┏━━

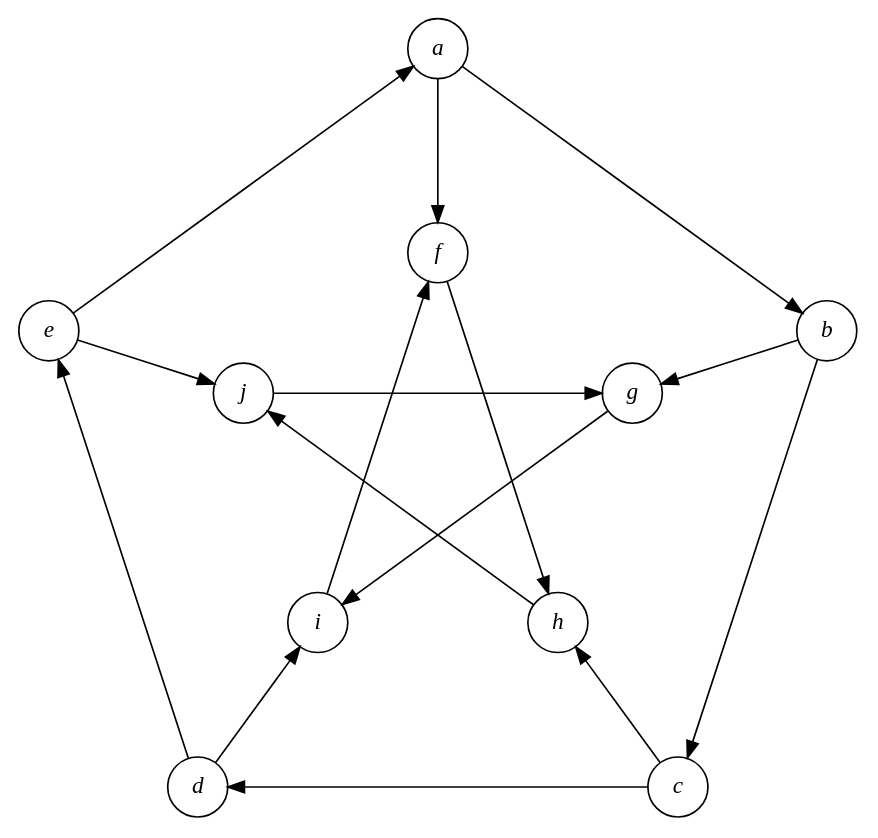
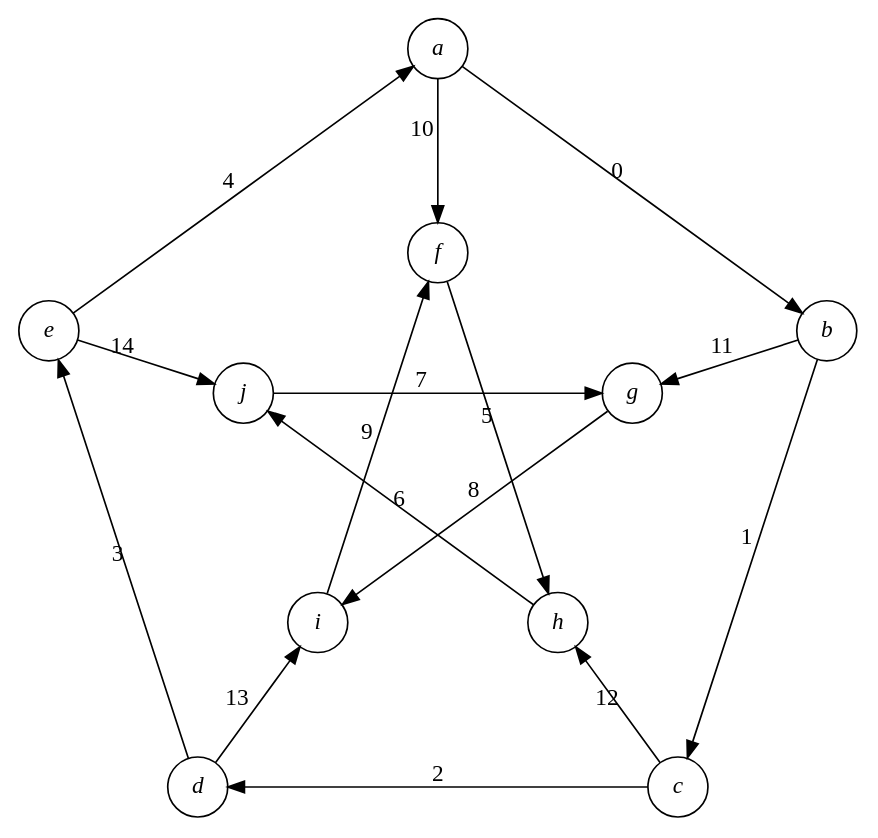
One commit to qbit86/arborescence changed the diagram in src/Ubiquitous.Workbench/IndexedGraphs/05.gv. Above: the diagram before and after it, drawn with Graphviz.

Commit message:
Add labels.

```diff
--- a/src/Ubiquitous.Workbench/IndexedGraphs/05.gv
+++ b/src/Ubiquitous.Workbench/IndexedGraphs/05.gv
@@ -1,29 +1,29 @@
 digraph "Petersen Directed" {
   layout="neato"
   node [shape=circle fontname="Times-Italic"]
   a [pos="0,3.40!"]
   b [pos="3.24,1.05!"]
   c [pos="2,-2.75!"]
   d [pos="-2,-2.75!"]
   e [pos="-3.24,1.05!"]
   f [pos="0,1.70!"]
   g [pos="1.62,0.53!"]
   h [pos="1,-1.38!"]
   i [pos="-1,-1.38!"]
   j [pos="-1.62,0.53!"]
-  a -> b
-  b -> c
-  c -> d
-  d -> e
-  e -> a
-  f -> h
-  h -> j
-  j -> g
-  g -> i
-  i -> f
-  a -> f
-  b -> g
-  c -> h
-  d -> i
-  e -> j
+  a -> b [label=0]
+  b -> c [label=1]
+  c -> d [label=2]
+  d -> e [label=3]
+  e -> a [label=4]
+  f -> h [label=5]
+  h -> j [label=6]
+  j -> g [label=7]
+  g -> i [label=8]
+  i -> f [label=9]
+  a -> f [label=10]
+  b -> g [label=11]
+  c -> h [label=12]
+  d -> i [label=13]
+  e -> j [label=14]
 }
```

┗━━

Restate the data above exactly, stripping out each image.

One commit to qbit86/arborescence changed the diagram in src/Ubiquitous.Workbench/IndexedGraphs/05.gv. Above: the diagram before and after it, drawn with Graphviz.

Commit message:
Add labels.

```diff
--- a/src/Ubiquitous.Workbench/IndexedGraphs/05.gv
+++ b/src/Ubiquitous.Workbench/IndexedGraphs/05.gv
@@ -1,29 +1,29 @@
 digraph "Petersen Directed" {
   layout="neato"
   node [shape=circle fontname="Times-Italic"]
   a [pos="0,3.40!"]
   b [pos="3.24,1.05!"]
   c [pos="2,-2.75!"]
   d [pos="-2,-2.75!"]
   e [pos="-3.24,1.05!"]
   f [pos="0,1.70!"]
   g [pos="1.62,0.53!"]
   h [pos="1,-1.38!"]
   i [pos="-1,-1.38!"]
   j [pos="-1.62,0.53!"]
-  a -> b
-  b -> c
-  c -> d
-  d -> e
-  e -> a
-  f -> h
-  h -> j
-  j -> g
-  g -> i
-  i -> f
-  a -> f
-  b -> g
-  c -> h
-  d -> i
-  e -> j
+  a -> b [label=0]
+  b -> c [label=1]
+  c -> d [label=2]
+  d -> e [label=3]
+  e -> a [label=4]
+  f -> h [label=5]
+  h -> j [label=6]
+  j -> g [label=7]
+  g -> i [label=8]
+  i -> f [label=9]
+  a -> f [label=10]
+  b -> g [label=11]
+  c -> h [label=12]
+  d -> i [label=13]
+  e -> j [label=14]
 }
```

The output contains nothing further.